# Find the inverse function, if exists..

• Apr 8th 2009, 06:02 AM
TWiX
Find the inverse function, if exists..
hello
am stopped at this problem -_-

let $\displaystyle f(x)=2x^2-8x$ where x>2
Find a formula for the inverse function of it, if exists.

My solution:
f(x)=4x-..... so f is increas..so its 1-1funct..so inverse is exist.

its easy to prove that the inverse function is exist..=)

But the problem is finding the inverse function
ok let $\displaystyle y=2x^2-8x$ ..
how to find the x in terms of y !!
i tried to get the natural logarthmic of both sides but it failed :S

any help?!
• Apr 8th 2009, 06:10 AM
Jester
Quote:

Originally Posted by TWiX
hello
am stopped at this problem -_-

let $\displaystyle f(x)=2x^2-8x$ where x>2
Find a formula for the inverse function of it, if exists.

My solution:
f(x)=4x-..... so f is increas..so its 1-1funct..so inverse is exist.

its easy to prove that the inverse function is exist..=)

But the problem is finding the inverse function
ok let $\displaystyle y=2x^2-8x$ ..
how to find the x in terms of y !!
i tried to get the natural logarthmic of both sides but it failed :S

any help?!

Switch $\displaystyle x\; \text{and}\; y$, complete the square in y and then solve for y.
• Apr 8th 2009, 06:11 AM
thelostchild
complete the square on the right hand side to give
$\displaystyle y=2x^2-8x$

$\displaystyle \frac{y}{2}=x^2-4x$

$\displaystyle \frac{y}{2}=(x-2)^2-4$

I assume you can take it from there!
• Apr 8th 2009, 06:17 AM
Prove It
Quote:

Originally Posted by TWiX
hello
am stopped at this problem -_-

let $\displaystyle f(x)=2x^2-8x$ where x>2
Find a formula for the inverse function of it, if exists.

My solution:
f`(x)=4x-..... so f is increas..so its 1-1funct..so inverse is exist.

its easy to prove that the inverse function is exist..=)

But the problem is finding the inverse function
ok let $\displaystyle y=2x^2-8x$ ..
how to find the x in terms of y !!
i tried to get the natural logarthmic of both sides but it failed :S

any help?!

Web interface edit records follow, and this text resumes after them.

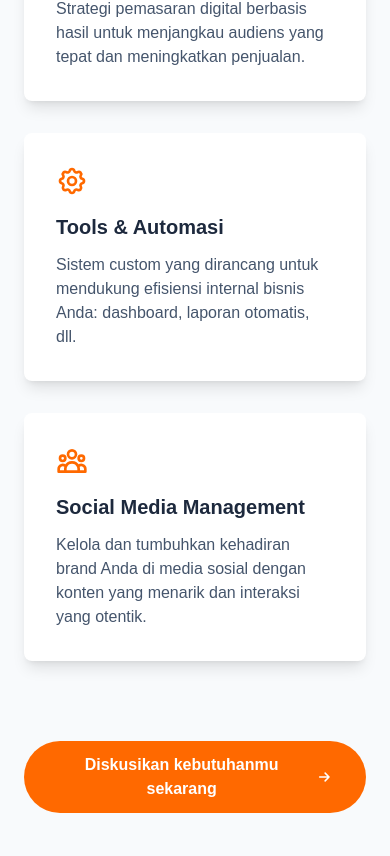
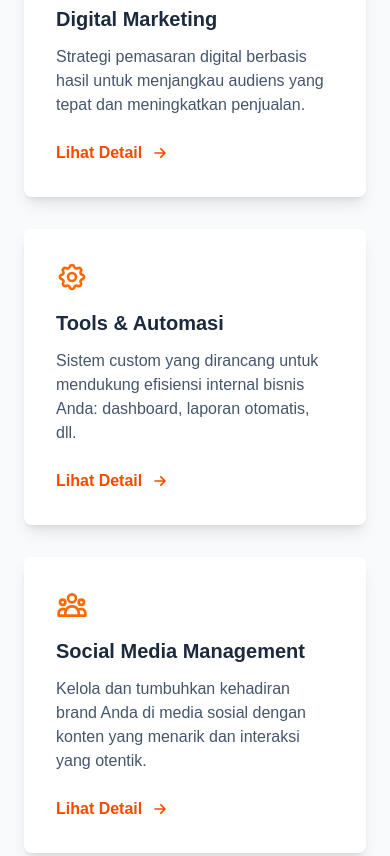
Before and after one commit to agung1221/kamikreatif, a Next.js app: page / in a window 390 px wide. Shown: the part 3008-3864 px from the top of the page. Built offline with nearby package versions, Linux system fonts and the light colour scheme.

Commit message:
Update Services.tsx

```diff
--- a/src/components/Services.tsx
+++ b/src/components/Services.tsx
@@ -1,7 +1,7 @@
 "use client";
 
 import React, { useState, useEffect, useRef } from 'react';
-// Import 'Image' dihapus karena tidak digunakan di file ini
+import Link from 'next/link';
 
 // --- Helper Hook untuk deteksi saat elemen masuk ke viewport ---
 interface UseInViewOptions extends IntersectionObserverInit {
@@ -27,10 +27,10 @@ const useInView = (options: UseInViewOptions = {}) => {
         }, observerOptions);
 
         observer.observe(element);
-        return () => observer.unobserve(element);
+        return () => { if (element) observer.unobserve(element); };
     }, [triggerOnce, observerOptions]);
 
-    return [ref, isInView];
+    return [ref, isInView] as const;
 };
 
 
@@ -57,96 +57,54 @@ const SocialMediaIcon = () => (
       <path strokeLinecap="round" strokeLinejoin="round" d="M17 20h5v-2a3 3 0 00-5.356-1.857M17 20H7m10 0v-2c0-.656-.126-1.283-.356-1.857M7 20H2v-2a3 3 0 015.356-1.857M7 20v-2c0-.656.126-1.283.356-1.857m0 0a5.002 5.002 0 019.288 0M15 7a3 3 0 11-6 0 3 3 0 016 0zm6 3a2 2 0 11-4 0 2 2 0 014 0zM7 10a2 2 0 11-4 0 2 2 0 014 0z" />
     </svg>
 );
-const ArrowIcon = () => (
-  <svg className="w-5 h-5 ml-2 transition-transform duration-300 group-hover:translate-x-1.5" fill="none" stroke="currentColor" viewBox="0 0 24 24" xmlns="http://www.w3.org/2000/svg">
+const ArrowRightIcon = () => (
+  <svg className="w-5 h-5 ml-2 transition-transform duration-300 lg:group-hover:translate-x-1.5" fill="none" stroke="currentColor" viewBox="0 0 24 24" xmlns="http://www.w3.org/2000/svg">
     <path strokeLinecap="round" strokeLinejoin="round" strokeWidth={2} d="M13 7l5 5-5 5M6 12h12" />
   </svg>
 );
 
-// --- KOMPONEN MODAL KONSULTASI ---
-const ConsultationModal = ({ isOpen, onClose }: { isOpen: boolean, onClose: () => void }) => {
-  const [formData, setFormData] = useState({ name: '', company: '', service: 'Desain Website' });
-  if (!isOpen) return null;
-  const handleChange = (e: React.ChangeEvent<HTMLInputElement | HTMLSelectElement>) => setFormData(prev => ({ ...prev, [e.target.name]: e.target.value }));
-  const handleSubmit = (e: React.FormEvent) => {
-    e.preventDefault();
-    const phoneNumber = '6281234567890'; // Ganti dengan nomor WhatsApp Anda
-    const message = `Hallo admin kamikreatif.com, perkenalkan saya ${formData.name} dari perusahaan ${formData.company} ingin berkonsultasi untuk ${formData.service}.`;
-    window.open(`https://wa.me/${phoneNumber}?text=${encodeURIComponent(message)}`, '_blank');
-    onClose();
-  };
-  return (
-    <div className="fixed inset-0 bg-black bg-opacity-50 backdrop-blur-sm flex items-center justify-center z-50" onClick={onClose}>
-      <div className="bg-white rounded-lg shadow-2xl p-8 w-full max-w-md m-4 relative animate-modal-enter" onClick={(e) => e.stopPropagation()}>
-        <button onClick={onClose} className="absolute top-4 right-4 text-slate-400 hover:text-slate-800 transition-colors">
-          <svg className="w-6 h-6" fill="none" stroke="currentColor" viewBox="0 0 24 24"><path strokeLinecap="round" strokeLinejoin="round" strokeWidth={2} d="M6 18L18 6M6 6l12 12" /></svg>
-        </button>
-        <h2 className="text-2xl font-bold text-slate-900 mb-2">Formulir Konsultasi</h2>
-        <p className="text-slate-600 mb-6">Isi data di bawah ini untuk memulai percakapan di WhatsApp.</p>
-        <form onSubmit={handleSubmit} className="space-y-4">
-          <div>
-            <label htmlFor="name" className="block text-sm font-medium text-slate-700 mb-1">Nama Anda</label>
-            <input type="text" id="name" name="name" value={formData.name} onChange={handleChange} required className="w-full px-4 py-2 border border-slate-300 rounded-md focus:ring-orange-500 focus:border-orange-500" />
-          </div>
-          <div>
-            <label htmlFor="company" className="block text-sm font-medium text-slate-700 mb-1">Perusahaan</label>
-            <input type="text" id="company" name="company" value={formData.company} onChange={handleChange} required className="w-full px-4 py-2 border border-slate-300 rounded-md focus:ring-orange-500 focus:border-orange-500" />
-          </div>
-          <div>
-            <label htmlFor="service" className="block text-sm font-medium text-slate-700 mb-1">Layanan yang Diminati</label>
-            <select id="service" name="service" value={formData.service} onChange={handleChange} className="w-full px-4 py-2 border border-slate-300 rounded-md focus:ring-orange-500 focus:border-orange-500">
-              <option>Desain Website</option><option>Marketing Digital</option><option>Tools & Automasi</option><option>Social Media Management</option><option>Lainnya</option>
-            </select>
-          </div>
-          <button type="submit" className="w-full bg-orange-500 text-white font-bold py-3 rounded-md mt-6 hover:bg-orange-600 transition-transform transform hover:scale-105">Kirim via WhatsApp</button>
-        </form>
-      </div>
-    </div>
-  );
-};
 
-// Data layanan
+// Data layanan (diperbarui dengan link)
 const services = [
-  { icon: <WebsiteIcon />, title: "Pembuatan Website", desc: "Website bisnis yang dirancang profesional, cepat diakses, dan siap pakai untuk keperluan digital Anda." },
-  { icon: <MarketingIcon />, title: "Digital Marketing", desc: "Strategi pemasaran digital berbasis hasil untuk menjangkau audiens yang tepat dan meningkatkan penjualan." },
-  { icon: <ToolsIcon />, title: "Tools & Automasi", desc: "Sistem custom yang dirancang untuk mendukung efisiensi internal bisnis Anda: dashboard, laporan otomatis, dll." },
-  { icon: <SocialMediaIcon />, title: "Social Media Management", desc: "Kelola dan tumbuhkan kehadiran brand Anda di media sosial dengan konten yang menarik dan interaksi yang otentik." },
+  { icon: <WebsiteIcon />, title: "Pembuatan Website", desc: "Website bisnis yang dirancang profesional, cepat diakses, dan siap pakai untuk keperluan digital Anda.", link: "/layanan/pembuatan-website" },
+  { icon: <MarketingIcon />, title: "Digital Marketing", desc: "Strategi pemasaran digital berbasis hasil untuk menjangkau audiens yang tepat dan meningkatkan penjualan.", link: "/layanan/digital-marketing" },
+  { icon: <ToolsIcon />, title: "Tools & Automasi", desc: "Sistem custom yang dirancang untuk mendukung efisiensi internal bisnis Anda: dashboard, laporan otomatis, dll.", link: "/layanan/tools-automasi" },
+  { icon: <SocialMediaIcon />, title: "Social Media Management", desc: "Kelola dan tumbuhkan kehadiran brand Anda di media sosial dengan konten yang menarik dan interaksi yang otentik.", link: "/layanan/social-media" },
 ];
 
 export default function Services() {
   const [ref, isInView] = useInView({ threshold: 0.1, triggerOnce: true });
-  const [isModalOpen, setIsModalOpen] = useState(false);
 
   return (
-    <>
       <section id="layanan" className="py-20 md:py-28 px-6 bg-slate-50 overflow-hidden">
         <div className="max-w-7xl mx-auto text-center">
           <h2 className="text-3xl md:text-4xl font-extrabold text-slate-900 mb-4">Layanan Kami</h2>
           <p className="max-w-2xl mx-auto text-lg text-slate-600 mb-16">Kami bantu bisnis Anda tumbuh melalui pendekatan digital yang strategis dan fleksibel.</p>
 
-          <div ref={ref as React.RefObject<HTMLDivElement>} className="grid gap-8 md:grid-cols-2 lg:grid-cols-4">
+          <div ref={ref} className="grid gap-8 md:grid-cols-2 lg:grid-cols-4">
             {services.map((service, index) => (
-              <div
+              <Link
+                href={service.link}
                 key={index}
-                className={`group bg-white p-8 rounded-lg shadow-lg text-left transition-all duration-500 transform hover:-translate-y-2 hover:shadow-2xl hover:ring-2 hover:ring-orange-400 hover:ring-offset-2 ${isInView ? 'opacity-100 translate-y-0' : 'opacity-0 translate-y-10'}`}
+                className={`group bg-white p-8 rounded-lg shadow-lg text-left transition-all duration-500 transform hover:-translate-y-2 hover:shadow-2xl hover:ring-2 hover:ring-orange-400 hover:ring-offset-2 flex flex-col ${isInView ? 'opacity-100 translate-y-0' : 'opacity-0 translate-y-10'}`}
                 style={{ transitionDelay: `${index * 100}ms` }}
               >
-                {service.icon}
-                <h3 className="text-xl font-bold text-slate-800 mb-3">{service.title}</h3>
-                <p className="text-slate-600">{service.desc}</p>
-              </div>
+                <div className="flex-grow">
+                    {service.icon}
+                    <h3 className="text-xl font-bold text-slate-800 mb-3">{service.title}</h3>
+                    <p className="text-slate-600">{service.desc}</p>
+                </div>
+                <div className="mt-6">
+                    {/* Diperbarui: Terlihat di mobile, hover di desktop */}
+                    <span className="font-semibold text-orange-600 flex items-center transition-opacity duration-300 opacity-100 lg:opacity-0 lg:group-hover:opacity-100">
+                        Lihat Detail
+                        <ArrowRightIcon />
+                    </span>
+                </div>
+              </Link>
             ))}
-          </div>
-
-          <div className="mt-20">
-            <button onClick={() => setIsModalOpen(true)} className="relative group inline-flex items-center justify-center bg-orange-500 text-white font-bold py-3 px-8 rounded-full shadow-lg hover:bg-orange-600 transition-all duration-300 transform hover:-translate-y-1 button-pulse">
-              Diskusikan kebutuhanmu sekarang
-              <ArrowIcon />
-            </button>
           </div>
         </div>
       </section>
-      <ConsultationModal isOpen={isModalOpen} onClose={() => setIsModalOpen(false)} />
-    </>
   );
 }
```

$\displaystyle f(x)$ IS one to one, but only because the domain has been restricted to all x-values greater than the turning point, not for the reason you stated.

The domain of f is $\displaystyle x > 2$, so the range is $\displaystyle y > 0$, since the function is increasing when $\displaystyle x>2$...

Note that for an inverse function, the domain and range swap, which implies that the x and y values swap.

So $\displaystyle f^{-1}(x): x = 2y^2 - 8y$

$\displaystyle \frac{1}{2}x = y^2 - 4y$

$\displaystyle \frac{1}{2}x + \left(-\frac{4}{2}\right)^2 = y^2 - 4y + \left(-\frac{4}{2}\right)^2$

$\displaystyle \frac{1}{2}x + 4 = (y - 2)^2$

Can you solve for y now? Remember that the domain of $\displaystyle f^{-1}$ is $\displaystyle x>0$ since $\displaystyle \textrm{dom}f^{-1} = \textrm{ran}f$.
• Apr 8th 2009, 06:52 AM
TWiX
Get it now ..
Need to solve the equation for x without using the complete of the square ??!
• Apr 8th 2009, 07:19 AM
stapel
Quote:

Originally Posted by TWiX
let $\displaystyle f(x)=2x^2-8x$ where x>2

Find a formula for the inverse function of it, if exists.

Use the standard process:

Rename "f" as "y": y = 2x^2 - 8x

Solve this for "x=". In this case, use the Quadratic Formula:

. . . . .$\displaystyle 2x^2\, -\, 8x\, -\, y\, =\, 0$

. . . . .$\displaystyle x\, =\, \frac{-(-8)\, \pm\, \sqrt{(-8)^2\, -\, 4(2)(-y)}}{2(2)}\, =\, \frac{8\, \pm\, \,\sqrt{64\, +\, 8y}}{4}$

...and so forth. In this case, you were given the restriction of x > 2, so you know you need only the positive square root:

. . . . .$\displaystyle x\, =\, 2\, +\, \frac{\sqrt{16\, +\, 2y}}{2}$

Then continue with the usual steps: Swap "x" and "y", and rename the new "y" as f-inverse.

(Wink)
• Apr 8th 2009, 08:43 AM
TWiX
Thank you!
imo i think that solution is more easy than the first one -_-

Thanks.